In Unit One, we studied rhetorical artifacts to excavate the ideologies and commonplaces embedded within them, reconstruct their rhetorical situations, and examine their rhetorical choices and appeals. In some ways, these artifacts can be frozen in their cultural moments, like rhetorical wooly mammoths, if you will. But ideologies are never stay frozen. They shift and change with time and circumstance. In Unit Two, we will research the mutability of ideologies and practices over time and present this research compellingly in two formats: a TED-style recorded talk and a formal research paper.
Assignment 3: Paradigm Shift Research Paper
In this 7-10 page paper, your job is to identify, discuss, and analyze a “paradigm shift.” In addition to recognizing a certain kind of change and analyzing its potential meanings, you might trace the significant moments of this shift as well as discuss possible ramifications in terms of where our culture is heading and how we have come to view or value certain things.
The change you recognize might be a shift in civic life or practices and attitudes.

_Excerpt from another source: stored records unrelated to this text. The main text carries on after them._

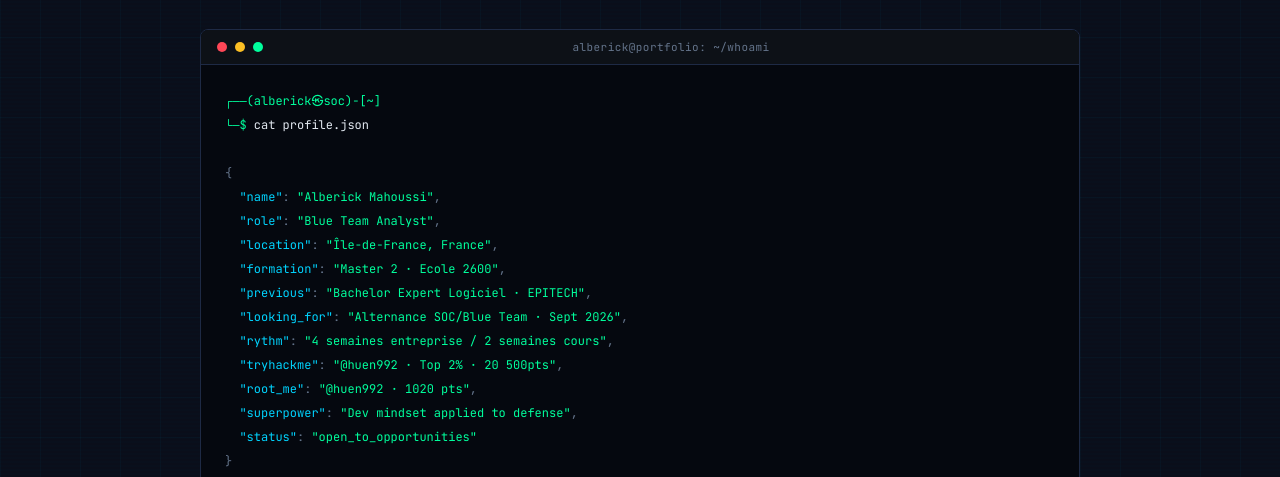
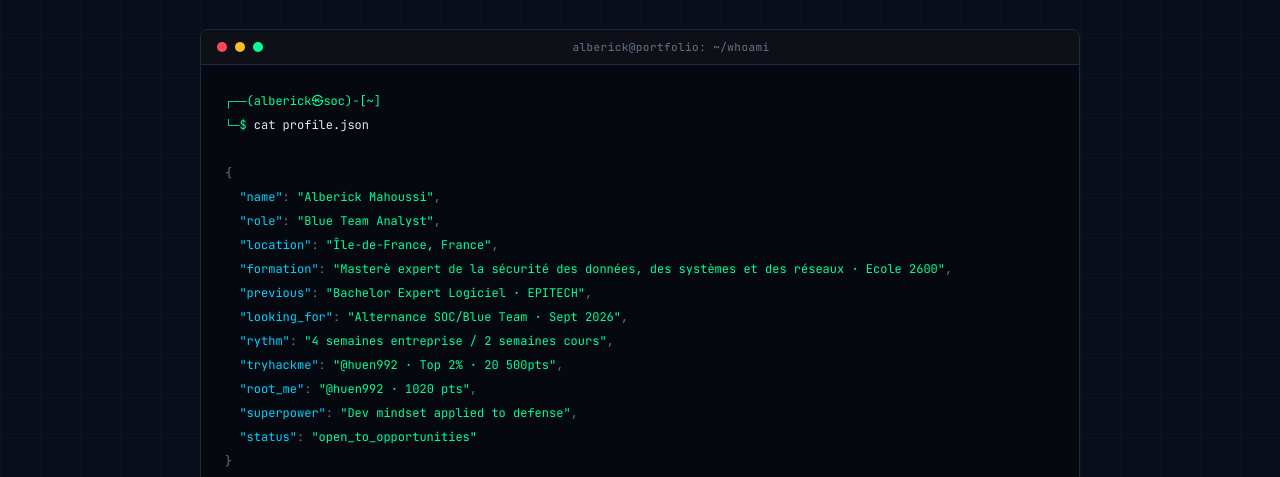
Before and after one commit to alberick-mahoussi/alberick-mahoussi.github.io, a plain HTML site: page about.html in a window 1280 px wide. Shown: the part 323-800 px from the top of the page. Drawn offline with Linux system fonts and the light colour scheme.

Commit message:
Update about.html

```diff
--- a/about.html
+++ b/about.html
@@ -96,7 +96,7 @@
       <span class="tl2">&nbsp;&nbsp;<span class="tk">"name"</span><span class="to">:             </span><span class="tv">"Alberick Mahoussi"</span><span class="to">,</span></span>
       <span class="tl2">&nbsp;&nbsp;<span class="tk">"role"</span><span class="to">:             </span><span class="tv">"Blue Team Analyst"</span><span class="to">,</span></span>
       <span class="tl2">&nbsp;&nbsp;<span class="tk">"location"</span><span class="to">:         </span><span class="tv">"Île-de-France, France"</span><span class="to">,</span></span>
-      <span class="tl2">&nbsp;&nbsp;<span class="tk">"formation"</span><span class="to">:        </span><span class="tv">"Master 2 · Ecole 2600"</span><span class="to">,</span></span>
+      <span class="tl2">&nbsp;&nbsp;<span class="tk">"formation"</span><span class="to">:        </span><span class="tv">"Masterè expert de la sécurité des données, des systèmes et des réseaux · Ecole 2600"</span><span class="to">,</span></span>
       <span class="tl2">&nbsp;&nbsp;<span class="tk">"previous"</span><span class="to">:         </span><span class="tv">"Bachelor Expert Logiciel · EPITECH"</span><span class="to">,</span></span>
       <span class="tl2">&nbsp;&nbsp;<span class="tk">"looking_for"</span><span class="to">:      </span><span class="tv">"Alternance SOC/Blue Team · Sept 2026"</span><span class="to">,</span></span>
       <span class="tl2">&nbsp;&nbsp;<span class="tk">"rythm"</span><span class="to">:            </span><span class="tv">"4 semaines entreprise / 2 semaines cours"</span><span class="to">,</span></span>
```
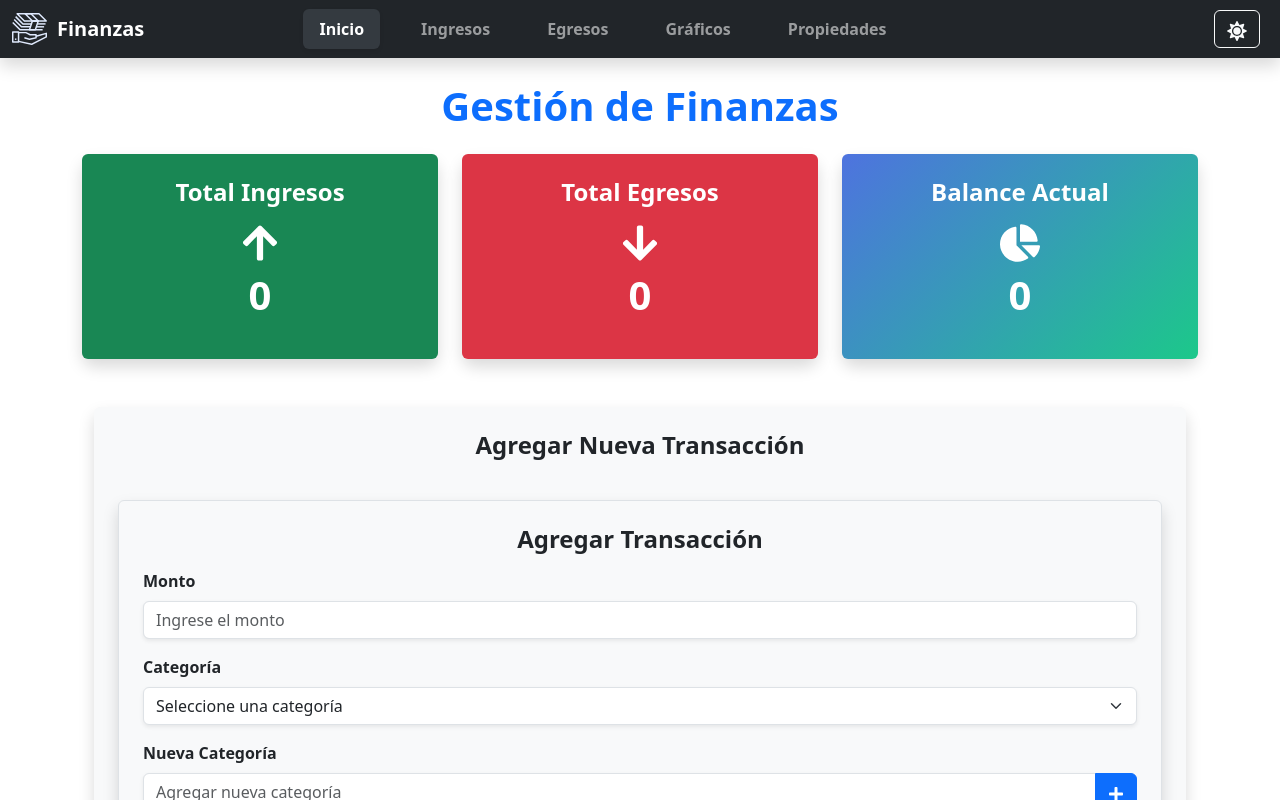
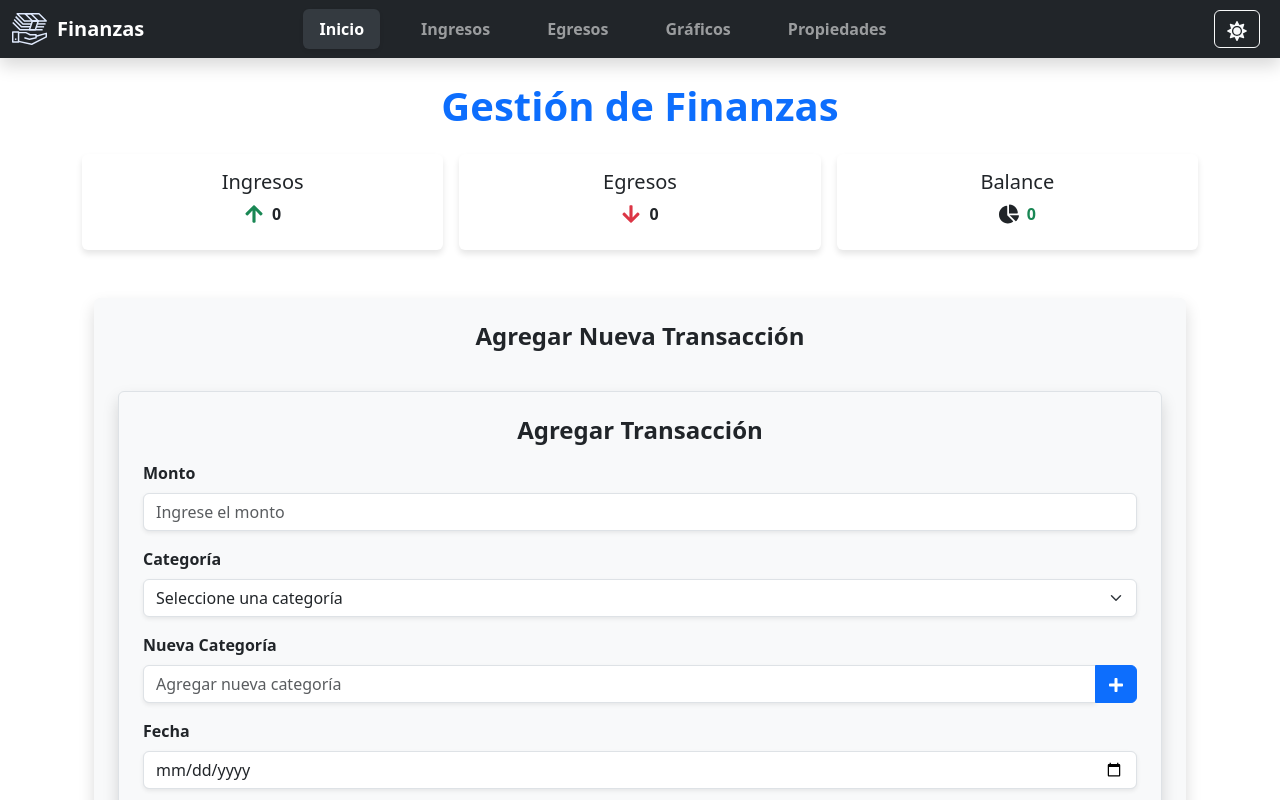
Before and after one commit to WildoFari/Finance-Tracker., a React (Create React App) app: page / in a window 1280 px wide. Shown: the top 800 px of the page. Built offline with nearby package versions, Linux system fonts and the light colour scheme.

Commit message:
Dashboard styling changes

```diff
--- a/src/components/Dashboard.js
+++ b/src/components/Dashboard.js
@@ -26,41 +26,41 @@ const Dashboard = () => {
         <div className="container my-4">
             <h1 className="text-center mb-4 fw-bold text-primary">Gestión de Finanzas</h1>
 
-            <div className="row text-center g-4">
+            <div className="row text-center g-3">
                 <div className="col-md-4">
-                    <div className="card shadow border-0 rounded-lg">
-                        <div className="card-body bg-success text-white rounded py-4">
-                            <h4 className="card-title mb-3">Total Ingresos</h4>
-                            <FaArrowUp className="fs-1 mb-2" />
-                            <p className="display-6 fw-bold">{formatCurrency(ingresos)}</p>
+                    <div className="card border-0">
+                        <div className="card-body py-3">
+                            <h5 className="mb-2">Ingresos</h5>
+                            <div className="d-flex align-items-center justify-content-center mb-2">
+                                <FaArrowUp className="fs-5 me-2 text-success" />
+                                <span className="fw-semibold">{formatCurrency(ingresos)}</span>
+                            </div>
                         </div>
                     </div>
                 </div>
 
                 <div className="col-md-4">
-                    <div className="card shadow border-0 rounded-lg">
-                        <div className="card-body bg-danger text-white rounded py-4">
-                            <h4 className="card-title mb-3">Total Egresos</h4>
-                            <FaArrowDown className="fs-1 mb-2" />
-                            <p className="display-6 fw-bold">{formatCurrency(egresos)}</p>
+                    <div className="card border-0">
+                        <div className="card-body py-3">
+                            <h5 className="mb-2">Egresos</h5>
+                            <div className="d-flex align-items-center justify-content-center mb-2">
+                                <FaArrowDown className="fs-5 me-2 text-danger" />
+                                <span className="fw-semibold">{formatCurrency(egresos)}</span>
+                            </div>
                         </div>
                     </div>
                 </div>
 
                 <div className="col-md-4">
-                    <div className="card shadow border-0 rounded-lg">
-                        <div
-                            className="card-body text-white rounded py-4"
-                            style={{
-                                background: balance >= 0
-                                    ? 'linear-gradient(135deg, #4e73df, #1cc88a)'
-                                    : 'linear-gradient(135deg, #e74a3b, #f6c23e)',
-                                color: '#fff',
-                            }}
-                        >
-                            <h4 className="card-title mb-3">Balance Actual</h4>
-                            <FaChartPie className="fs-1 mb-2" />
-                            <p className="display-6 fw-bold">{formatCurrency(balance)}</p>
+                    <div className="card border-0">
+                        <div className="card-body py-3">
+                            <h5 className="mb-2">Balance</h5>
+                            <div className="d-flex align-items-center justify-content-center mb-2">
+                                <FaChartPie className="fs-5 me-2" />
+                                <span className={`fw-semibold ${balance >= 0 ? 'text-success' : 'text-danger'}`}>
+                                    {formatCurrency(balance)}
+                                </span>
+                            </div>
                         </div>
                     </div>
                 </div>
```
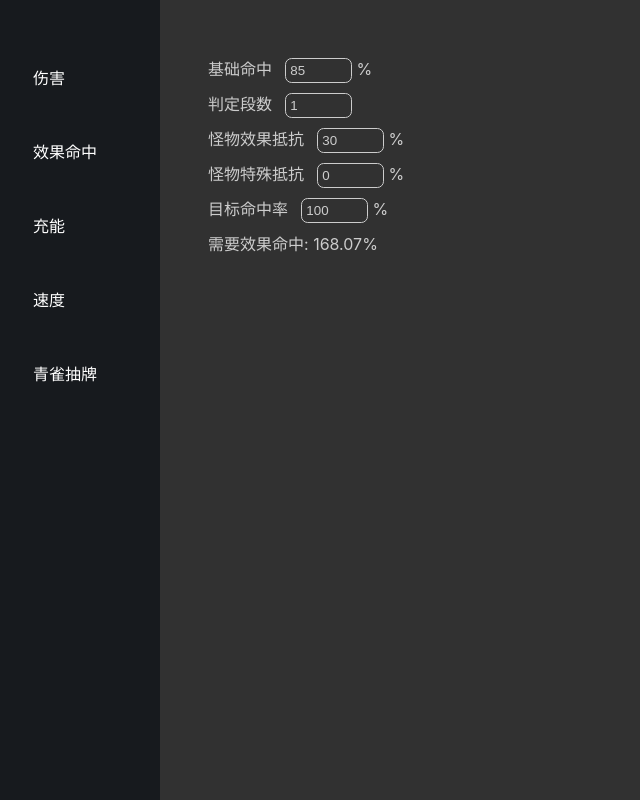
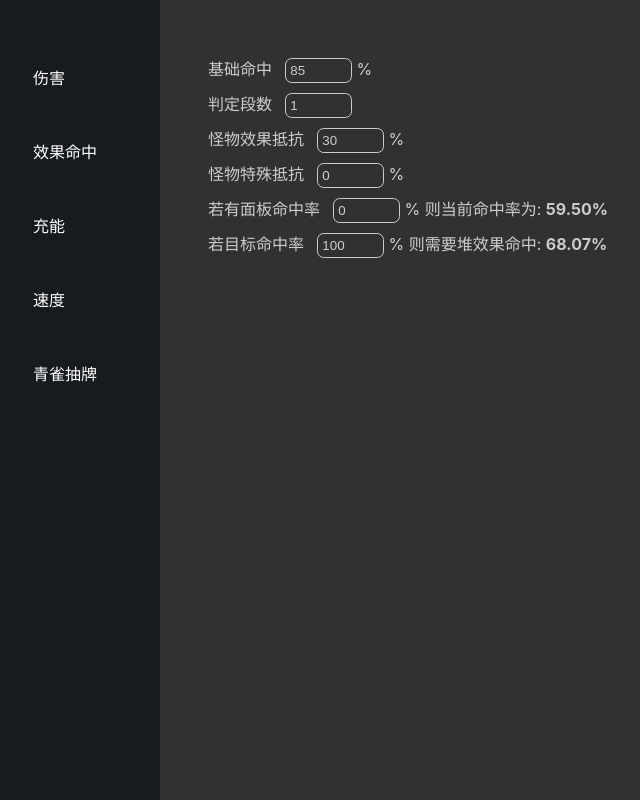
Before and after one commit to lvlingxiao1/sr-calculator, a Next.js app: page /sr-calculator/xiao-guo-ming-zhong in a window 1280 px wide. Shown: the whole page, without its empty margins (0-640 px from the left). Built offline with nearby package versions, Linux system fonts and the light colour scheme.

Commit message:
修正效果命中多段判定算法

```diff
--- a/pages/xiao-guo-ming-zhong.js
+++ b/pages/xiao-guo-ming-zhong.js
@@ -1,6 +1,4 @@
-import Head from 'next/head';
-import Link from 'next/link';
-import React, { useState, useEffect } from 'react';
+import React, { useState } from 'react';
 
 export default function 效果命中页面() {
 	const [基础命中, 设置基础命中] = useState(85);
@@ -8,72 +6,49 @@ export default function 效果命中页面() {
 	const [怪物效果抵抗, 设置怪物效果抵抗] = useState(30);
 	const [怪物特殊抵抗, 设置怪物特殊抵抗] = useState(0);
 	const [目标命中率, 设置目标命中率] = useState(100);
+	const [已有效果命中, 设置已有效果命中] = useState(0);
 
 	const 需要效果命中 =
-		(Math.pow(目标命中率 / 100, 1 / 命中段数) /
+		((1 - Math.pow(1 - 目标命中率 / 100, 1 / 命中段数)) /
 			(1 - 怪物效果抵抗 / 100) /
 			(1 - 怪物特殊抵抗 / 100) /
-			(基础命中 / 100)) *
+			(基础命中 / 100) -
+			1) *
+		100;
+
+	const 当前命中率 =
+		(1 -
+			(1 - (基础命中 / 100) * (1 + 已有效果命中 / 100) * (1 - 怪物效果抵抗 / 100) * (1 - 怪物特殊抵抗 / 100)) **
+				命中段数) *
 		100;
 
 	return (
 		<>
 			<div>
-				<div>
-					基础命中
-					<input
-						type="number"
-						onChange={(e) => 设置基础命中(+e.target.value)}
-						value={基础命中}
-					></input>{' '}
-					%{' '}
-				</div>
+				基础命中
+				<input type="number" onChange={(e) => 设置基础命中(+e.target.value)} value={基础命中}></input> %
 			</div>
 			<div>
-				<div>
-					判定段数
-					<input
-						type="number"
-						onChange={(e) => 设置命中段数(+e.target.value)}
-						value={命中段数}
-					></input>
-				</div>
+				判定段数
+				<input type="number" onChange={(e) => 设置命中段数(+e.target.value)} value={命中段数}></input>
 			</div>
 			<div>
-				<div>
-					怪物效果抵抗
-					<input
-						type="number"
-						onChange={(e) => 设置怪物效果抵抗(+e.target.value)}
-						value={怪物效果抵抗}
-					></input>{' '}
-					%
-				</div>
+				怪物效果抵抗
+				<input type="number" onChange={(e) => 设置怪物效果抵抗(+e.target.value)} value={怪物效果抵抗}></input> %
 			</div>
 			<div>
-				<div>
-					怪物特殊抵抗
-					<input
-						type="number"
-						onChange={(e) => 设置怪物特殊抵抗(+e.target.value)}
-						value={怪物特殊抵抗}
-					></input>{' '}
-					%
-				</div>
+				怪物特殊抵抗
+				<input type="number" onChange={(e) => 设置怪物特殊抵抗(+e.target.value)} value={怪物特殊抵抗}></input> %
 			</div>
 			<div>
-				<div>
-					目标命中率
-					<input
-						type="number"
-						onChange={(e) => 设置目标命中率(+e.target.value)}
-						value={目标命中率}
-					></input>{' '}
-					%
-				</div>
+				若有面板命中率
+				<input type="number" onChange={(e) => 设置已有效果命中(+e.target.value)} value={已有效果命中}></input> %
+				则当前命中率为: <strong>{当前命中率.toFixed(2)}%</strong>
 			</div>
 			<div>
-				<div>需要效果命中: {需要效果命中.toFixed(2)}%</div>
+				若目标命中率
+				<input type="number" onChange={(e) => 设置目标命中率(+e.target.value)} value={目标命中率}></input> %
+				则需要堆效果命中: <strong>{需要效果命中.toFixed(2)}%</strong>
 			</div>
 		</>
 	);
```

You might consider philosophical or rhetorical shifts–how the way we think and talk about an issue, phenomenon, or group has changed over time. Maybe you see changes in the representation of different groups of people (in terms of ethnicity, class, gender, sexuality, etc.) in film, television, art, and literature as particularly significant.
The point is that you will want to identify something new(er), tell your reader how it evolved out of and/or is different from something older, and explain how this portends a new set of ideas and values that are brought to bear on our culture. While you can certainly support your arguments with your own observations and examples, you should bolster your arguments strong and varied research, with at least four cited sources.
This paper should have a distinct thesis and should be rich in evidence that “proves” the shift, as it were. Be sure that you select a reasonable set of historical moments with which to work (e.g. the dawn of time until 2015 will probably not work) and that you are not merely describing a technological change without treating its implications.
Assignment 4: RCL TED-style Talk
For this assignment, you will develop a 4-5 minute “TED-style” talk that draws from the research on your paradigm shift paper, which you will perform and record in the One-Button Studio in Pattee’s Media Commons with classmates in attendance. Developing a compelling talk from existing (and still unfolding) research is a critical skill, especially in academics. We’re adopting a TED-style format to learn how to “perform” our work and to take advantage of the unique affordances of the One-Button Studios here at Penn State.
TED talks have recently become a phenomenon in the United States and even globally. TED stands for “Technology, Entertainment, and Design,” though the subject matter of the talks can range even more broadly than that. TED talks are delivered to a live audience and are also recorded; thus, they are composed and delivered with two kinds of audiences in mind. Many are posted online where they end up attracting a larger (sometimes much larger) audience.
Once you have seen a few TED talks, either shared or recommended for class or viewed on your own time, you might begin to understand why the TED style of presentation has caught on so quickly. Put simply, TED presenters engage the audience by offering compelling subject matter through rhetorical invention, often presenting topics and arguments that are revelatory or counter-intuitive in a dynamic manner. TED speakers do not use notes. They look at the audience. They move around the stage. In a word, they perform.
You, too, will be expected to “perform” this talk. This will mean working on speaking from memory—which is to say memorizing key points and practicing enough so that you are able to stand up and present the points in a connected, coherent, and engaging way. One notable TED talk even focuses on such memorization strategies.